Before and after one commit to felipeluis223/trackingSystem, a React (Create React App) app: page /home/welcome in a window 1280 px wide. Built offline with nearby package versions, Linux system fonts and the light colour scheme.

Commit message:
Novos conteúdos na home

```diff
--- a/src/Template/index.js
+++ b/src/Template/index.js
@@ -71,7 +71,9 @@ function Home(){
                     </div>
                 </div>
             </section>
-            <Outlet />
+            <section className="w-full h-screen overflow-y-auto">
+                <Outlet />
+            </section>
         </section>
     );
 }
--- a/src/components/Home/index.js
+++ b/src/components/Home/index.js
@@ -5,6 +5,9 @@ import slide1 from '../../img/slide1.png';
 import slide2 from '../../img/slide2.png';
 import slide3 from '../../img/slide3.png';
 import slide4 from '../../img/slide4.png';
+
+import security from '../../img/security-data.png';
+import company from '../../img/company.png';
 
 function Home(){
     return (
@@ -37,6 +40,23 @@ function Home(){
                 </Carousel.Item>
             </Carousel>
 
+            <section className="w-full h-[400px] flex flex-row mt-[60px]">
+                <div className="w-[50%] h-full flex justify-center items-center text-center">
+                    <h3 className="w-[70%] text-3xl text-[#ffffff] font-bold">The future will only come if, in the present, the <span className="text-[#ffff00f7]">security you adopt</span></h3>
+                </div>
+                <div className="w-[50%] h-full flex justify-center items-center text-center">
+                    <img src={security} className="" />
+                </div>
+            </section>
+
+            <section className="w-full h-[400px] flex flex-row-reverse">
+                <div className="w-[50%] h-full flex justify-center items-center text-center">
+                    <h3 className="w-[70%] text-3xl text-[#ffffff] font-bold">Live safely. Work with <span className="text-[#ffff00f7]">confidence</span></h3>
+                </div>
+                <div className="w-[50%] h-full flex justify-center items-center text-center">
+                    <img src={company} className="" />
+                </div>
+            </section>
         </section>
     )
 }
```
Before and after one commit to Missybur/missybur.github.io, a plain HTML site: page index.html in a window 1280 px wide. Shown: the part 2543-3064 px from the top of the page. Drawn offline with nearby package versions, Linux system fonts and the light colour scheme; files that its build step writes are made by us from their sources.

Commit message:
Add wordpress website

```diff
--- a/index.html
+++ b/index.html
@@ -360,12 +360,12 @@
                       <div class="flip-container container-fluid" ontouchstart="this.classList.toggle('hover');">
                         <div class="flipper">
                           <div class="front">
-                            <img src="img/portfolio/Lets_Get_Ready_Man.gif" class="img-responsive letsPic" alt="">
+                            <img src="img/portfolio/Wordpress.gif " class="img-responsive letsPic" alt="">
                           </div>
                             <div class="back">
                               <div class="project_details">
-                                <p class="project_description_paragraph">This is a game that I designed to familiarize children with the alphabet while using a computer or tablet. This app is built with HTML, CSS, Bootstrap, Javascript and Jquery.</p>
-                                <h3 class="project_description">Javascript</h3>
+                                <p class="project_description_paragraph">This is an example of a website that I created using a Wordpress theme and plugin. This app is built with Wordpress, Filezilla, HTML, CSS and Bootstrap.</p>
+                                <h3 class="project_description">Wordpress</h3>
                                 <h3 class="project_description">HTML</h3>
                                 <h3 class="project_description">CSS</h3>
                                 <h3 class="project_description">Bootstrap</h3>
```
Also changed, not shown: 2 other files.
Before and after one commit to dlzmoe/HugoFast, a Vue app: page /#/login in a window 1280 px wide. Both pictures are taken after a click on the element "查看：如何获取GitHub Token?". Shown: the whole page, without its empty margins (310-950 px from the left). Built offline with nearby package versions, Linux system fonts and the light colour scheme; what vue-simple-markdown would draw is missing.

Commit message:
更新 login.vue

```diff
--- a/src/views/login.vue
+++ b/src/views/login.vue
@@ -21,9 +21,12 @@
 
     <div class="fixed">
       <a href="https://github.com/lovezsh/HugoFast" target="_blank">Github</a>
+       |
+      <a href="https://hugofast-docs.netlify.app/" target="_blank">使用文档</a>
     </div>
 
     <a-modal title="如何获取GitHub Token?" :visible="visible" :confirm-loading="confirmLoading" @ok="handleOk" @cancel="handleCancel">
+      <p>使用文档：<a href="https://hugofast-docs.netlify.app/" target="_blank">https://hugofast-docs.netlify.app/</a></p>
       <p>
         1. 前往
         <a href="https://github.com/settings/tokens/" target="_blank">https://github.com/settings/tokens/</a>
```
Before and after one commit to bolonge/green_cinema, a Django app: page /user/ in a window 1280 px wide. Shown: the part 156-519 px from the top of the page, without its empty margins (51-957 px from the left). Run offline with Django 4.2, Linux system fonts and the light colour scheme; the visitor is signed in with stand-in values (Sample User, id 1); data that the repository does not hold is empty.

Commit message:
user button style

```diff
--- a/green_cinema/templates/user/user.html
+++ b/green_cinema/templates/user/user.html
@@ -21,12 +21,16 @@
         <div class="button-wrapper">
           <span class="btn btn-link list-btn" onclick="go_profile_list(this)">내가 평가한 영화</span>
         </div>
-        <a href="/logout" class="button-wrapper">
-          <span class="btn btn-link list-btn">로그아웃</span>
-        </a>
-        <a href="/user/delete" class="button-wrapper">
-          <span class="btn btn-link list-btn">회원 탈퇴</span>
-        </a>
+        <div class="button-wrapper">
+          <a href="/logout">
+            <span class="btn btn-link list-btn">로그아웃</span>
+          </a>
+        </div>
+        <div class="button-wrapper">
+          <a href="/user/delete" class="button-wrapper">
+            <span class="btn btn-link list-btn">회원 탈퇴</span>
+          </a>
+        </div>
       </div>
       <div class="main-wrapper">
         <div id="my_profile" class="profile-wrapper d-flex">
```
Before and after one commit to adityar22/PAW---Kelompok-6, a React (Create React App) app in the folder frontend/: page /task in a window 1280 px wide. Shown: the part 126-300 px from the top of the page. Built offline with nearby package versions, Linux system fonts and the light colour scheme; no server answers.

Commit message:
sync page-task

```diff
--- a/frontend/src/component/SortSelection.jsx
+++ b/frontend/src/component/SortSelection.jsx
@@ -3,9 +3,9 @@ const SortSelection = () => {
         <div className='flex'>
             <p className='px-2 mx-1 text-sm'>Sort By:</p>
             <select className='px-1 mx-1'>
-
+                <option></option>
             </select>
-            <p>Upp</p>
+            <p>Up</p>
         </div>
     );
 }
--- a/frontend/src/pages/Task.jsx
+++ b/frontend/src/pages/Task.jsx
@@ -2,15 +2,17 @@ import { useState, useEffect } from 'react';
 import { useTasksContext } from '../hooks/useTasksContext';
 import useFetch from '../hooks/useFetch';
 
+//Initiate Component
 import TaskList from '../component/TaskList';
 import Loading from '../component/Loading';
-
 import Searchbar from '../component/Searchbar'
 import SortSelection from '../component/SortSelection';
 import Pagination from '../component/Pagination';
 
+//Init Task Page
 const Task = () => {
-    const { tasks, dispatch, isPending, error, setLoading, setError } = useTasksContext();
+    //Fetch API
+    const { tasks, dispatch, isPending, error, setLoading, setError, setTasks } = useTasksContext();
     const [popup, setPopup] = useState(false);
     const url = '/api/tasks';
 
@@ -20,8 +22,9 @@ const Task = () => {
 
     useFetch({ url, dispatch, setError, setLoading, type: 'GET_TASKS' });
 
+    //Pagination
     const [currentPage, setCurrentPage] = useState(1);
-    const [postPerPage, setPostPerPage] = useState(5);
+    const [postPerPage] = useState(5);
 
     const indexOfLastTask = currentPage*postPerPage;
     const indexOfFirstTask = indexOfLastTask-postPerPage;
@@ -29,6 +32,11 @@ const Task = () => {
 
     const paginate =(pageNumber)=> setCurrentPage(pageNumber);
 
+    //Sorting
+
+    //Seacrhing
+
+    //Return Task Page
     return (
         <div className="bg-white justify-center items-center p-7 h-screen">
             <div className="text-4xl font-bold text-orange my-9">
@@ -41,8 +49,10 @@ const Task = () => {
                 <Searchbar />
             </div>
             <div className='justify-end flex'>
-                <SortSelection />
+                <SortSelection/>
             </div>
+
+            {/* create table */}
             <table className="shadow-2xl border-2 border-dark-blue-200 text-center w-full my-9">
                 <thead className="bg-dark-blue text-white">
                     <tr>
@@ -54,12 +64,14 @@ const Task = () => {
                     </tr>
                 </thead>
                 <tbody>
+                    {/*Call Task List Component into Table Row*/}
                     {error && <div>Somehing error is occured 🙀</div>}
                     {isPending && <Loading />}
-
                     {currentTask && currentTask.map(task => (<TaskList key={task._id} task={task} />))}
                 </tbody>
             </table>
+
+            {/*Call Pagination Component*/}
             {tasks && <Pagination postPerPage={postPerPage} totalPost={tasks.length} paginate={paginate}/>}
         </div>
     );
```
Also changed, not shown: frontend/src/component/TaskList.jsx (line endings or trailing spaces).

+===+

_TASK DETAILS_
Every line above in which the word "button" occurs needs to be copied.

_EXERCISE RESPONSE_
user button style
         <div class="button-wrapper">
-        <a href="/logout" class="button-wrapper">
-        <a href="/user/delete" class="button-wrapper">
+        <div class="button-wrapper">
+        <div class="button-wrapper">
+          <a href="/user/delete" class="button-wrapper">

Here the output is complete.